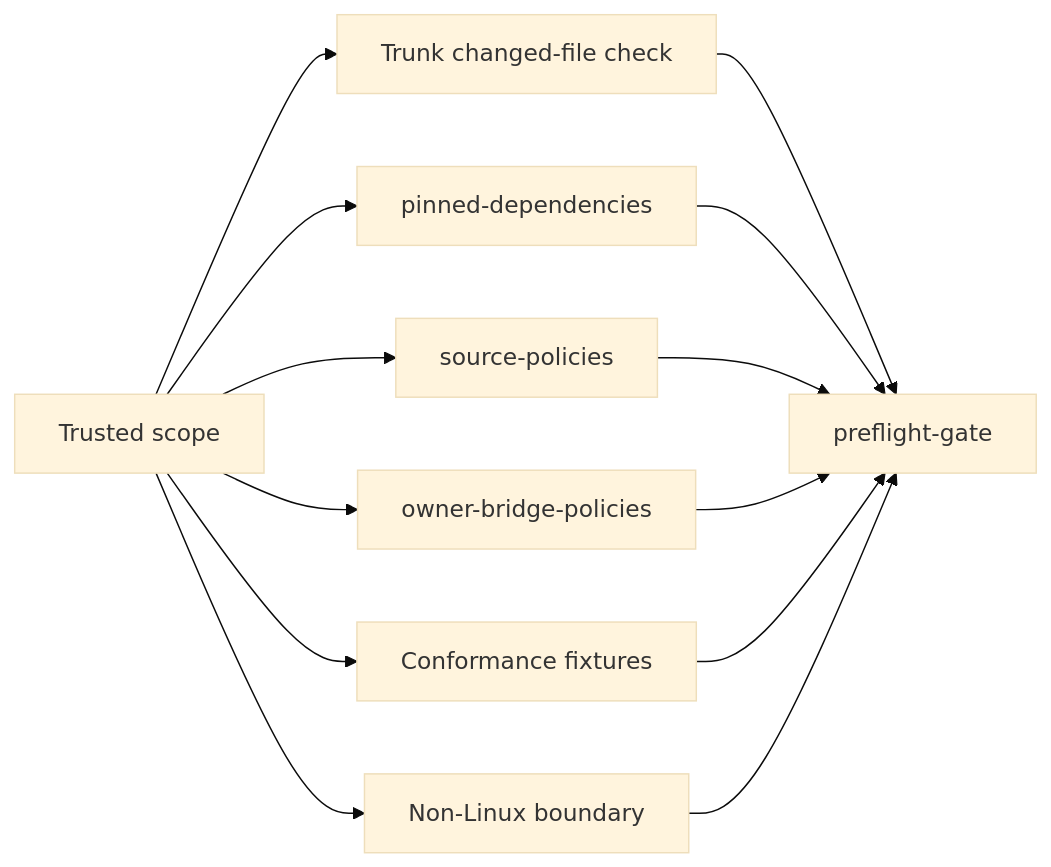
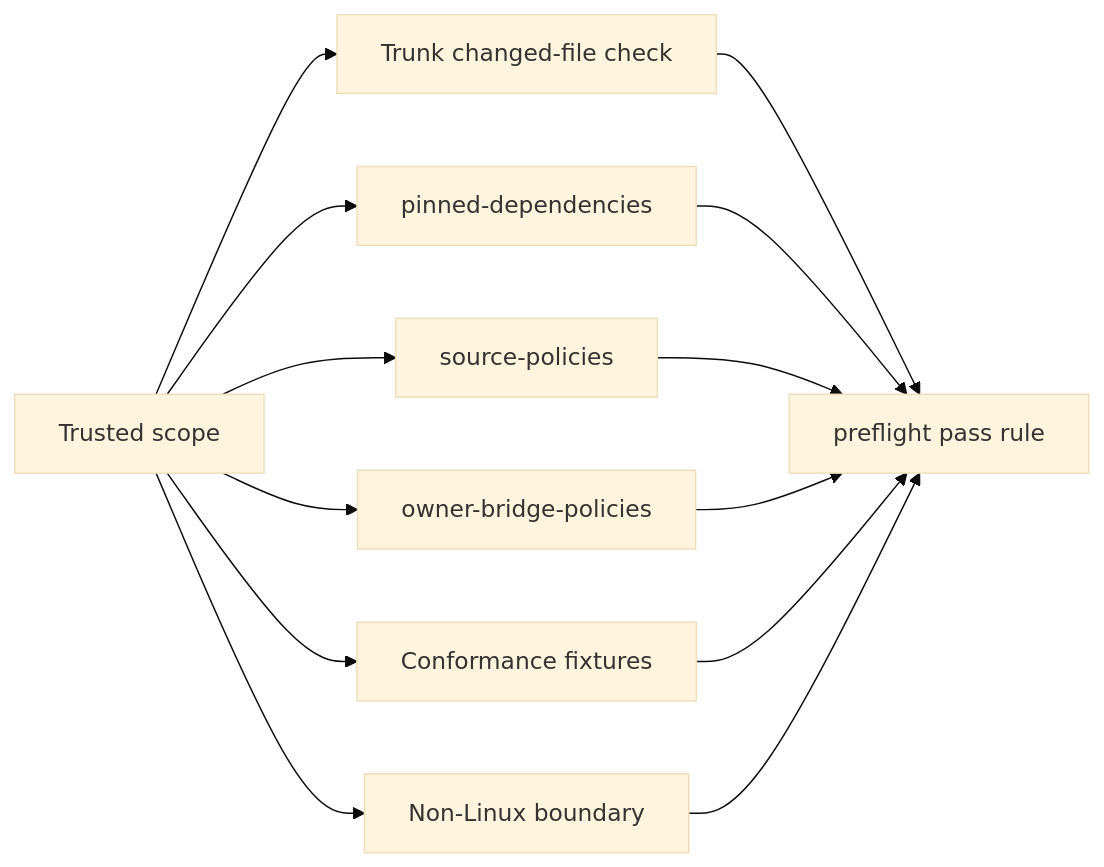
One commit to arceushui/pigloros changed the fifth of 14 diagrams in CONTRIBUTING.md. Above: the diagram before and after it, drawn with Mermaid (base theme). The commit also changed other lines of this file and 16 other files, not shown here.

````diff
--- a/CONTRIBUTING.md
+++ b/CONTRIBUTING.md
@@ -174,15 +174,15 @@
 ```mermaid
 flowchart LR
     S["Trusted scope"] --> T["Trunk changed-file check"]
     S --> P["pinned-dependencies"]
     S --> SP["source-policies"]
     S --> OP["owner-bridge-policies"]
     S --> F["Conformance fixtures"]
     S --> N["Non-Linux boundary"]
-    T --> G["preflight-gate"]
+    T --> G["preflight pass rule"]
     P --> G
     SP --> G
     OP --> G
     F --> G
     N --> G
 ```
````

▶ [YOUR TASK]: Since only a number is wanted, report how many lines of the listing include the word "changed".

▶ [REPLY]: 2